Health Economics Research - Knowledge@Wharton: "Presidential Candidates Push Health Care Reform, but Who Will Pay? As medical costs escalate and the number of Americans without health insurance continues to rise, the 2008 presidential candidates have responded by putting health care near the top of their agendas.
Indeed, many candidates have already laid out detailed programs to address the nation's health care problems. As a result, meaningful change in the system seems likely to occur once a new president takes office.
As Mark V. Pauly, Wharton professor of health care systems, notes: 'I'm optimistic this time that we'll get something.... There is actually a chance of doing more good than harm, and I wouldn't have said that in some other years."
Helge: Health Economics and Innovation. The "health care industry" is conservative. Adopting new innovations takes time. Aggressive cost saving strategies and tactics are possible. We've a debate about the health care costs in Finland as well. Finnish nurses are treating to go on strike unless their salaries are increased. Cities and municipalities are facing growing cost expansions. Mediracer is a diagnostic point of care innovation including cost and resources saving telemedicine dimensions. The adoption of mediracing could save costs of diagnosing and treating carpal tunnel syndrome.
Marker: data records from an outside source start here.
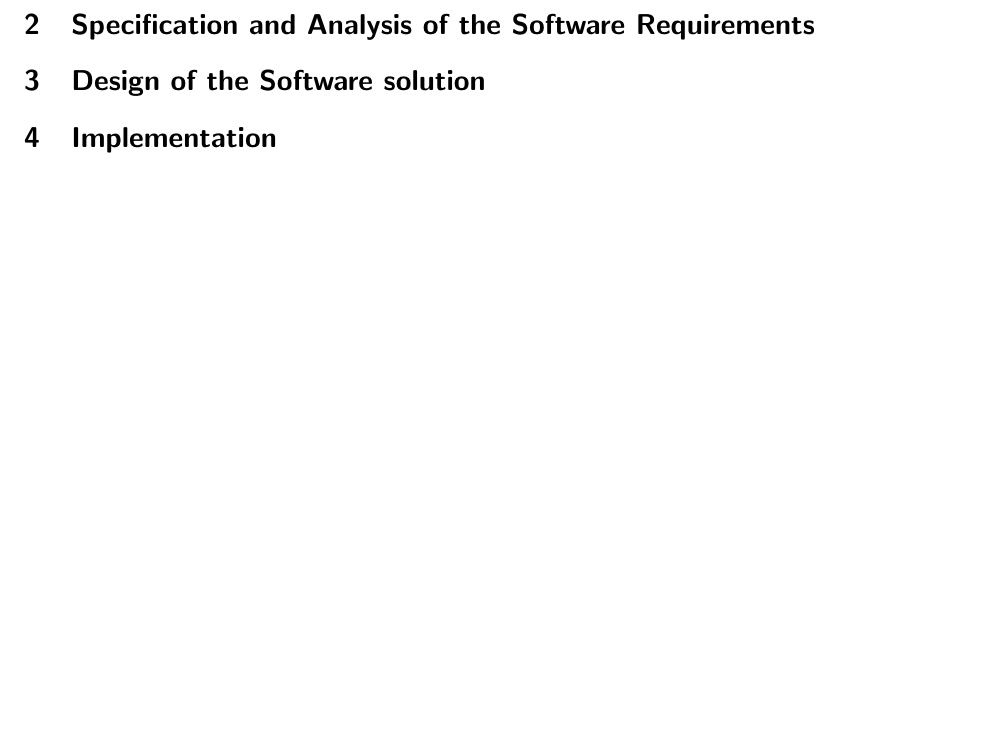
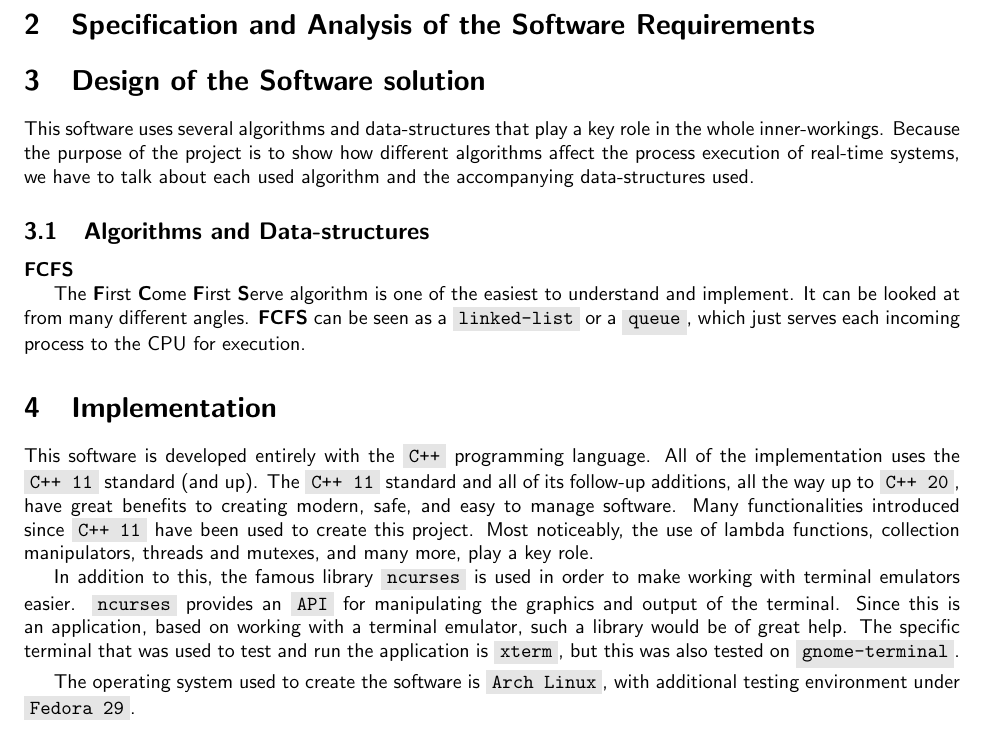
Before and after one commit to Anarcroth/process-scheduling-analysis, a LaTeX document (documentation/DOC.tex): part of page 2 of 2 before the commit and part of page 2 of 3 after it, cut so that both start at the same text, the shorter picture padded with empty space. Compiled offline with pdfLaTeX.

Commit message:
Adds doc comments and more documentation

```diff
--- a/documentation/DOC.tex
+++ b/documentation/DOC.tex
@@ -37,7 +37,21 @@ Another thing to consider is the type of the system that lies under the processe
 
 \section{Design of the Software solution}
 
+This software uses several algorithms and data-structures that play a key role in the whole inner-workings. Because the purpose of the project is to show how different algorithms affect the process execution of real-time systems, we have to talk about each used algorithm and the accompanying data-structures used.
+
+\subsection{Algorithms and Data-structures}
+
+\textbf{FCFS}
+
+The \textbf{F}irst \textbf{C}ome \textbf{F}irst \textbf{S}erve algorithm is one of the easiest to understand and implement. It can be looked at from many different angles. \textbf{FCFS} can be seen as a \code{linked-list} or a \code{queue}, which just serves each incoming process to the CPU for execution.
+
 \section{Implementation}
+
+This software is developed entirely with the \code{C++} programming language. All of the implementation uses the \code{C++ 11} standard (and up). The \code{C++ 11} standard and all of its follow-up additions, all the way up to \code{C++ 20}, have great benefits to creating modern, safe, and easy to manage software. Many functionalities introduced since \code{C++ 11} have been used to create this project. Most noticeably, the use of lambda functions, collection manipulators, threads and mutexes, and many more, play a key role.
+
+In addition to this, the famous library \code{ncurses} is used in order to make working with terminal emulators easier. \code{ncurses} provides an \code{API} for manipulating the graphics and output of the terminal. Since this is an application, based on working with a terminal emulator, such a library would be of great help. The specific terminal that was used to test and run the application is \code{xterm}, but this was also tested on \code{gnome-terminal}.
+
+The operating system used to create the software is \code{Arch Linux}, with additional testing environment under \code{Fedora 29}.
 
 \section{Testing}
 
```
Also changed, not shown: 3 other files.
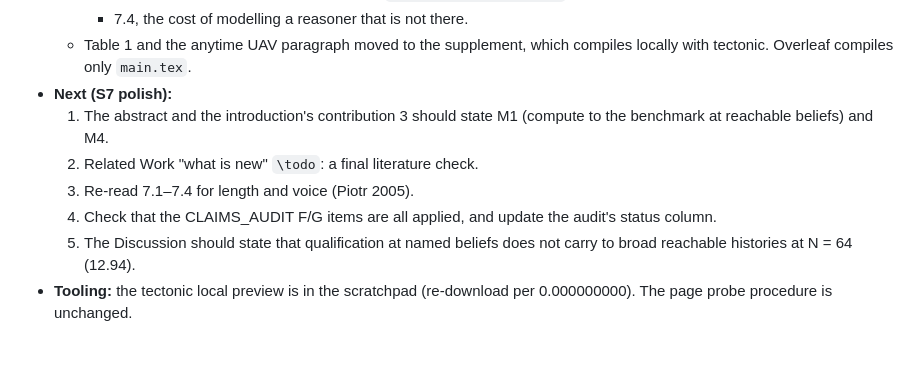
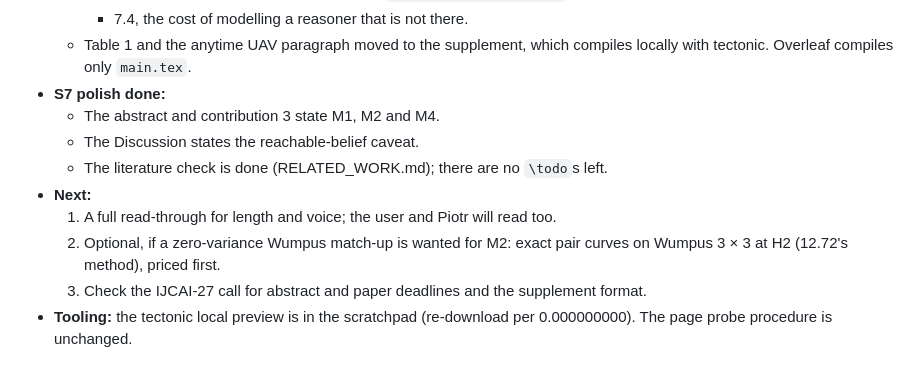
Before and after one commit to huytruong1810/ipomcp, a Markdown page: docs/HANDOFF.md, the part around the change. GitHub-like rendering.

```diff
--- a/docs/HANDOFF.md
+++ b/docs/HANDOFF.md
@@ -53,12 +53,14 @@ Last updated October 22, 2026, 00:15, for a fresh session. Claude is the sole ow
     - 7.3, when one more level pays: Figure 3 `level_matchups_col.pdf`, the exact matrix;
     - 7.4, the cost of modelling a reasoner that is not there.
   - Table 1 and the anytime UAV paragraph moved to the supplement, which compiles locally with tectonic. Overleaf compiles only `main.tex`.
-- **Next (S7 polish):**
-  1. The abstract and the introduction's contribution 3 should state M1 (compute to the benchmark at reachable beliefs) and M4.
-  2. Related Work "what is new" `\todo`: a final literature check.
-  3. Re-read 7.1–7.4 for length and voice (Piotr 2005).
-  4. Check that the CLAIMS_AUDIT F/G items are all applied, and update the audit's status column.
-  5. The Discussion should state that qualification at named beliefs does not carry to broad reachable histories at N = 64 (12.94).
+- **S7 polish done:**
+  - The abstract and contribution 3 state M1, M2 and M4.
+  - The Discussion states the reachable-belief caveat.
+  - The literature check is done (RELATED_WORK.md); there are no `\todo`s left.
+- **Next:**
+  1. A full read-through for length and voice; the user and Piotr will read too.
+  2. Optional, if a zero-variance Wumpus match-up is wanted for M2: exact pair curves on Wumpus 3 × 3 at H2 (12.72's method), priced first.
+  3. Check the IJCAI-27 call for abstract and paper deadlines and the supplement format.
 - **Tooling:** the tectonic local preview is in the scratchpad (re-download per 0.000000000). The page probe procedure is unchanged.
 
 ### 0.0000000000 Start here (October 22): make the paper stellar: take-home results, low variance, fidelity backups
```
Also changed, not shown: docs/RELATED_WORK.md (+6 -0 lines).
That's a small part of a big picture but the time it takes for an innovation to move from R&D to market and effective use is an issue I would like to talk about.